On Tuesday, a senior Pentagon official warned that Middle Eastern countries that test waters of deeper security cooperation with China or Russia put at risk their partnerships with the United States.
“It’s... clear that certain countries and partners would want to hedge and test what more they might be able to get from the United States by testing the waters of deeper cooperation with the Chinese or the Russians, particularly in the security and military space,” Deputy Assistant Secretary of Defense Dana Stroul said during a webinar at the Middle East Institute.
Stroul claimed that the potential benefits of cooperation with Russia and China pale compared to what the United States can offer in terms of security cooperation.
“To me, the choice is clear between what you can get from China or Russia and what you can get from the United States,” she said. Stroul accused Russia of nurturing intentions to challenge the United States in the Middle East and stress its strategic regional partnerships.
Meanwhile, US Defense Secretary Lloyd Austin has said he wouldn't lose any sleep over criticism of U.S. military forces from America's adversaries, like China and Russia. "I will not lose one minute of sleep about what the Chinese leadership is saying, or what (Russian President) Vladimir Putin is saying. What I will focus on, and what I am focused on, is the defense of this nation and making sure that we have what's needed to be successful," he said.

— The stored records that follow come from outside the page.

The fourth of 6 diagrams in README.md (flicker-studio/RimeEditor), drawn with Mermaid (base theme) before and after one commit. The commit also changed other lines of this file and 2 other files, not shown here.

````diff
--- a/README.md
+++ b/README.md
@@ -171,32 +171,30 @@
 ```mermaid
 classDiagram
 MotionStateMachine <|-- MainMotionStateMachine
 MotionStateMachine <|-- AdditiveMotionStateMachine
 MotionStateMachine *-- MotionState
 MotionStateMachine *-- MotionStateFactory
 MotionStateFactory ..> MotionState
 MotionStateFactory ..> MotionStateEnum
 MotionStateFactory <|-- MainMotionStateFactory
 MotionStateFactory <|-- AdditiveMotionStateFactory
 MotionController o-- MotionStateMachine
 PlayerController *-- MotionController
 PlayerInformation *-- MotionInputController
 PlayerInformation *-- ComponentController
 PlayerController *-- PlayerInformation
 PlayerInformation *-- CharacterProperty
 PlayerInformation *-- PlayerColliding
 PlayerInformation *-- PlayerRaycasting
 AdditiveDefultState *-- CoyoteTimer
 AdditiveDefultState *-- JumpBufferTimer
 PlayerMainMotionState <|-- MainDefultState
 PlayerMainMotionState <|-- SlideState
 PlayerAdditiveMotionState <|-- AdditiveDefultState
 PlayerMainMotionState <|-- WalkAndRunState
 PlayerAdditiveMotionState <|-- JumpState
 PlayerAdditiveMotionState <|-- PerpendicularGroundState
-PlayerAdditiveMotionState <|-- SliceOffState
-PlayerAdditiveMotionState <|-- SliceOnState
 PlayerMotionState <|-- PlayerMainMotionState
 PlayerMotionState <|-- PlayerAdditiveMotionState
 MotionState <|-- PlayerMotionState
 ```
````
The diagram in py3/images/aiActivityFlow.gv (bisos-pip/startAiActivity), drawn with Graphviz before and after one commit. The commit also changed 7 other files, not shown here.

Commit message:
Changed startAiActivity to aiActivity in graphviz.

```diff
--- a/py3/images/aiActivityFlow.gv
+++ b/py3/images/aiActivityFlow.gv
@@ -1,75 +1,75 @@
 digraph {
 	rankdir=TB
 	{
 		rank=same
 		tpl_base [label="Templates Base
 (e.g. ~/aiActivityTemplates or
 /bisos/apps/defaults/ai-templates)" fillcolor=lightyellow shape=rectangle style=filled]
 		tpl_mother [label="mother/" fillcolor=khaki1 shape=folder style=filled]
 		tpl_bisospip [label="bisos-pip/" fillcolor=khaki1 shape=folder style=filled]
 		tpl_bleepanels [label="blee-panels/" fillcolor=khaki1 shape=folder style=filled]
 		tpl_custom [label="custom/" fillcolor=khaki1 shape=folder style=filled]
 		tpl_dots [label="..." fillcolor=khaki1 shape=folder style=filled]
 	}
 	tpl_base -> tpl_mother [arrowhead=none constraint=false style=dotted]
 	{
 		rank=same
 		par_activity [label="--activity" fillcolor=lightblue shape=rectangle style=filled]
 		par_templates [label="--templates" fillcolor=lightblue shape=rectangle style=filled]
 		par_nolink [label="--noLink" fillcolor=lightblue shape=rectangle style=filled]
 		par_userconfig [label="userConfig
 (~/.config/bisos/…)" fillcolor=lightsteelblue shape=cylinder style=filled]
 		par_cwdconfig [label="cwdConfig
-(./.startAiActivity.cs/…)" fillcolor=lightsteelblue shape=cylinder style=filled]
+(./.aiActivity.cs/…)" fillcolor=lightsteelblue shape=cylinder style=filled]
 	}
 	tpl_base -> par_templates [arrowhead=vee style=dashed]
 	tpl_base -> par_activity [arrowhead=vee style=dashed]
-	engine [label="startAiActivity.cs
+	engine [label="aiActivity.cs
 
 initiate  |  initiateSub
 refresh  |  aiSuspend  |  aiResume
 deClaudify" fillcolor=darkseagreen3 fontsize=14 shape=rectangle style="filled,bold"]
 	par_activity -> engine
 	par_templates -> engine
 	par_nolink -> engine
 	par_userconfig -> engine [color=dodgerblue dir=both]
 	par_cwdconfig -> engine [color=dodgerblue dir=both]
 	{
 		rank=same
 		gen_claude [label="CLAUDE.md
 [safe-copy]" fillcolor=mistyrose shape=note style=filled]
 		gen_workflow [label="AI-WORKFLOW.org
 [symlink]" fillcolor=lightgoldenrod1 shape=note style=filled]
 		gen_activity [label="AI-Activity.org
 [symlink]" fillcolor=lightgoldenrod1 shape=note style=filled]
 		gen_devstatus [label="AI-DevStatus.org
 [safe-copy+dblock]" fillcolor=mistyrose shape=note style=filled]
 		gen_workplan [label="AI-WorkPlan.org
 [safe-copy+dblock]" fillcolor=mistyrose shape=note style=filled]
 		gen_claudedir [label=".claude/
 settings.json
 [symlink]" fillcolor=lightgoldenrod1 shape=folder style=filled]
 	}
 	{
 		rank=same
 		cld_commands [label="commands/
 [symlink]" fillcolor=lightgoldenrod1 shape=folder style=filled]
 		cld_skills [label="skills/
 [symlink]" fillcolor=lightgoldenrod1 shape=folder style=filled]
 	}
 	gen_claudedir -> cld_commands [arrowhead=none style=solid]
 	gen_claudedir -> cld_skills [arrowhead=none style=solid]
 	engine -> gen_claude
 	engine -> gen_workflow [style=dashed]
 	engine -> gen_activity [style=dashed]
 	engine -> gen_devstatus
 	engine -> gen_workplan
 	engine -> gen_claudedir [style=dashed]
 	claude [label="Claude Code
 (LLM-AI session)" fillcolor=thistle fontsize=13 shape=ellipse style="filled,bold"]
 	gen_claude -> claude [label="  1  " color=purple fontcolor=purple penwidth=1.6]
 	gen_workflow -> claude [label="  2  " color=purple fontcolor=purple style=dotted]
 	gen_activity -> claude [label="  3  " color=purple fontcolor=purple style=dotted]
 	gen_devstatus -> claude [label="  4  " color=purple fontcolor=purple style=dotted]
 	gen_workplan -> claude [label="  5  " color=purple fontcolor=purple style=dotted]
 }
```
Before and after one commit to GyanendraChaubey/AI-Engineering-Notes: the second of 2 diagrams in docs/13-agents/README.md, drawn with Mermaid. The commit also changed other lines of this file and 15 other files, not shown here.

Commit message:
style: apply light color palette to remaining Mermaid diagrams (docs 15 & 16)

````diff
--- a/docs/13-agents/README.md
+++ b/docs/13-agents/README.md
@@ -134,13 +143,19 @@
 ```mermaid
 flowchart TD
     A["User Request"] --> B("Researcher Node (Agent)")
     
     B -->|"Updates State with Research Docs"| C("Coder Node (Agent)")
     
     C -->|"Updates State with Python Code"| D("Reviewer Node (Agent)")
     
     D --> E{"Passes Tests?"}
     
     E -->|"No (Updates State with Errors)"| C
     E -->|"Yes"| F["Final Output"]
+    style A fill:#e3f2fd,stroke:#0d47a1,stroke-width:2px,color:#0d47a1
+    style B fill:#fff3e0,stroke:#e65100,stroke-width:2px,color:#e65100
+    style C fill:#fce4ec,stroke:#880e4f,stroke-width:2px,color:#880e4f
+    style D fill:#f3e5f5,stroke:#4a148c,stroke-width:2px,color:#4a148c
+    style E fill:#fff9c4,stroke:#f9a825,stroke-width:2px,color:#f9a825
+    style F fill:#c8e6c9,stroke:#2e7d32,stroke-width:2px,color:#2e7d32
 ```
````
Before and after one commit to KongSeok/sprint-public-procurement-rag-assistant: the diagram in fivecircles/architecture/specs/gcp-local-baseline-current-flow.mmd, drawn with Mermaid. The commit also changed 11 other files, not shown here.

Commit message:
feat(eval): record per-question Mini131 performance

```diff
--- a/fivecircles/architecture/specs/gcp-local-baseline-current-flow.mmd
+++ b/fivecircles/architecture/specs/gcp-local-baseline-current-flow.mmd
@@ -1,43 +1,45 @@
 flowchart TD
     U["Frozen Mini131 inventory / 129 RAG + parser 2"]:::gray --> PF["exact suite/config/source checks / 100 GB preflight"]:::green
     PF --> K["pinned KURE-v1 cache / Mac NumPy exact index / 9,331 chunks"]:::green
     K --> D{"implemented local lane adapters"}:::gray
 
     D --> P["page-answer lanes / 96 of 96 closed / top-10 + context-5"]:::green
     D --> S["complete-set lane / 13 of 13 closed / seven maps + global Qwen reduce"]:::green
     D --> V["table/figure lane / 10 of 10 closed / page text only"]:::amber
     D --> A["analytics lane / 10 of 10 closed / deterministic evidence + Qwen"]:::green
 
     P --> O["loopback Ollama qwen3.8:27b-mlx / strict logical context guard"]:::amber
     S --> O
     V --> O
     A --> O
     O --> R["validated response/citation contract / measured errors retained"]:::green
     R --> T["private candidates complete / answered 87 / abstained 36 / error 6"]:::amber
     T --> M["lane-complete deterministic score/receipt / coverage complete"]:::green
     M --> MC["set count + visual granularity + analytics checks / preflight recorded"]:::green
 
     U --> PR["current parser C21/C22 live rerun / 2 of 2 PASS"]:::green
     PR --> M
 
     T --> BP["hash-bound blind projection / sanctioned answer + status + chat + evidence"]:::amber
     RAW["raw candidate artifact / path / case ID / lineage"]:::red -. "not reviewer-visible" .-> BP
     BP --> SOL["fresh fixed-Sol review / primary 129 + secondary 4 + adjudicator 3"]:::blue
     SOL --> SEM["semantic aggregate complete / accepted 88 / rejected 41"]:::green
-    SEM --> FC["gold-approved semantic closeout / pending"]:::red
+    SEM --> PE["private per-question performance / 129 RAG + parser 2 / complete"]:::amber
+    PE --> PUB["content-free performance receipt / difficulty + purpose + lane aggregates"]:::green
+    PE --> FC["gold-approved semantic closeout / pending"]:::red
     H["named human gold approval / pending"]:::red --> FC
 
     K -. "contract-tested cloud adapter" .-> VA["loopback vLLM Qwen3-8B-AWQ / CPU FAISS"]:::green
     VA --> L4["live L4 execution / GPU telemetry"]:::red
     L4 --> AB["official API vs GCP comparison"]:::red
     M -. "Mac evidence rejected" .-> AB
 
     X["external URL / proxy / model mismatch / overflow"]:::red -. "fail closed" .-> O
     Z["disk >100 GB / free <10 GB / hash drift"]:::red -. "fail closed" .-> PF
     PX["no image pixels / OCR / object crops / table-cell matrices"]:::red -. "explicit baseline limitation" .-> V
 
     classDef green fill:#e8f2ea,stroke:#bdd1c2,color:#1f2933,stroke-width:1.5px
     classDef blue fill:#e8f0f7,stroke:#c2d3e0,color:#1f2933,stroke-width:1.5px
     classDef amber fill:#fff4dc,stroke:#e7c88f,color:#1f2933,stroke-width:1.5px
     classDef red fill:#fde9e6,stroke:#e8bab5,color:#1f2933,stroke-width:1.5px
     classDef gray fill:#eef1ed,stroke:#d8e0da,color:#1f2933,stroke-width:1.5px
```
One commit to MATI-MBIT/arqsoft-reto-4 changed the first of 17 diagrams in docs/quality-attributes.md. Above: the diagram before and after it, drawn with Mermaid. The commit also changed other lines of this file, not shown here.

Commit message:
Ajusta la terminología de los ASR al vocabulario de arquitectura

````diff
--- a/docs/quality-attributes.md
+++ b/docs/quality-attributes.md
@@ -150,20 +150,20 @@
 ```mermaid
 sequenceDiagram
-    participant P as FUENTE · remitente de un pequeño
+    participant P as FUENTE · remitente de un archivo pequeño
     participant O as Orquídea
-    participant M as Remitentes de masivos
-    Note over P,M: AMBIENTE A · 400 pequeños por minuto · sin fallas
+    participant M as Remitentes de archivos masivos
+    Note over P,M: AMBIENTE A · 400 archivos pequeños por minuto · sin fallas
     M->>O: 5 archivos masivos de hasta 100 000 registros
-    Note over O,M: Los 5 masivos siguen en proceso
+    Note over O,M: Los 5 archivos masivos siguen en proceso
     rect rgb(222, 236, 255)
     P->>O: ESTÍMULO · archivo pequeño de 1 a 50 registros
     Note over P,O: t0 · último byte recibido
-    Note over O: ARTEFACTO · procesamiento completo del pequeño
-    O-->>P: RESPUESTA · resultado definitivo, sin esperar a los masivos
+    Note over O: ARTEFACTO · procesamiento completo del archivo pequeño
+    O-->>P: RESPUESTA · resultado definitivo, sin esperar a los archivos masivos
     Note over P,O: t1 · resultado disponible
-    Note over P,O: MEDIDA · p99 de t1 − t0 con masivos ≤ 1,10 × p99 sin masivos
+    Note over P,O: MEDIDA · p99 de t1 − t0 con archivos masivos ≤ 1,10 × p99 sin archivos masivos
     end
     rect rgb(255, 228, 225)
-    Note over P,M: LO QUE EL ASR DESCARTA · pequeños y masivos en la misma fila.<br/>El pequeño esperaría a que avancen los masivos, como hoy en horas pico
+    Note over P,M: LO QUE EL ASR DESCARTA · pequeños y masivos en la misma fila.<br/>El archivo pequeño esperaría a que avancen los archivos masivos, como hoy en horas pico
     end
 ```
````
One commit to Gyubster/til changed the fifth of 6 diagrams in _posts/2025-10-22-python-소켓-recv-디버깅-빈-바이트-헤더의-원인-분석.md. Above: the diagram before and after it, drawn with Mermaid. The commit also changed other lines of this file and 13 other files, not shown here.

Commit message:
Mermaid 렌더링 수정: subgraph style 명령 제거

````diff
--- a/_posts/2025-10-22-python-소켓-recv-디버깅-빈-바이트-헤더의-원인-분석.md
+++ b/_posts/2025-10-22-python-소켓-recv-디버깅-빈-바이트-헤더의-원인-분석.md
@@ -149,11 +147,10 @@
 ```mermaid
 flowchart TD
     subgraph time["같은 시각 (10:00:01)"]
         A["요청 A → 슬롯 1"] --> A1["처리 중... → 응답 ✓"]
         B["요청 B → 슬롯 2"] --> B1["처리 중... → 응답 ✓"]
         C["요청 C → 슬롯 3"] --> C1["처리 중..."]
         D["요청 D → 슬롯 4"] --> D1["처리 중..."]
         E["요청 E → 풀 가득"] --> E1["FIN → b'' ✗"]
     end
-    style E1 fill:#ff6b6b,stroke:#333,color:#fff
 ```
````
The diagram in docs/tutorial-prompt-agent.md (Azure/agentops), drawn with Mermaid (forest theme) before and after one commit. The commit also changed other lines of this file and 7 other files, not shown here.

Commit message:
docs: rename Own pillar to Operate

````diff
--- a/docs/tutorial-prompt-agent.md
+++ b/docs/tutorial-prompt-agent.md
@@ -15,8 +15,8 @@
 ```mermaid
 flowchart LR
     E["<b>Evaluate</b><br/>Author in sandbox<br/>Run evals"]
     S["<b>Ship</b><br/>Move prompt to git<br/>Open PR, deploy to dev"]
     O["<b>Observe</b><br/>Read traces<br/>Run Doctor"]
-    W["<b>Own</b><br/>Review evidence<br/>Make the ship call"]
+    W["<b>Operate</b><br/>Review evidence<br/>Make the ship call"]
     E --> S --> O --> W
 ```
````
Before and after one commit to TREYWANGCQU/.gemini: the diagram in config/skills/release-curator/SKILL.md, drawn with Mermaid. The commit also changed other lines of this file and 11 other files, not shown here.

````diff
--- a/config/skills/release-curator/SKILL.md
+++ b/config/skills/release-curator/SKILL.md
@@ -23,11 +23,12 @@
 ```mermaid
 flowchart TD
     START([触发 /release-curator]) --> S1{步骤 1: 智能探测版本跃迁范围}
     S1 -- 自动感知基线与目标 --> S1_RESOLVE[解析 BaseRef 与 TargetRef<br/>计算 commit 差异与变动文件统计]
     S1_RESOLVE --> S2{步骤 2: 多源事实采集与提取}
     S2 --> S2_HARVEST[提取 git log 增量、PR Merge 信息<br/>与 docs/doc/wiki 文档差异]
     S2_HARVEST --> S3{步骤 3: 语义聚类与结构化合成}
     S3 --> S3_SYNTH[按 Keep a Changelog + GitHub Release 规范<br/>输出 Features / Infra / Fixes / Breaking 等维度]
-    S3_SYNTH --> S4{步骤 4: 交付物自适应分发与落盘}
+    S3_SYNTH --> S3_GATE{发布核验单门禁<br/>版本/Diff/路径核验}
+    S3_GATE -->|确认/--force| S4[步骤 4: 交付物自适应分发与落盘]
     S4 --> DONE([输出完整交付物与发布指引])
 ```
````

Austin made the remarks in a Memorial Day interview aired on Monday. He also said that the U.S. military would never be "soft," dismissing statements by some conservative politicians and media figures that the U.S. military is weakening.
The Pentagon has asked for a $715 billion budget, saying it is geared to counter China in the Indo-Pacific region by shedding older weapons systems and investing in new technologies.
The budget plan would also provide $5.1 billion for the Pacific Deterrence Initiative, which Congress created to counter China, focusing on competition in the Indo-Pacific. It aims to boost U.S. readiness in the region through funding radars, satellites, and missile systems.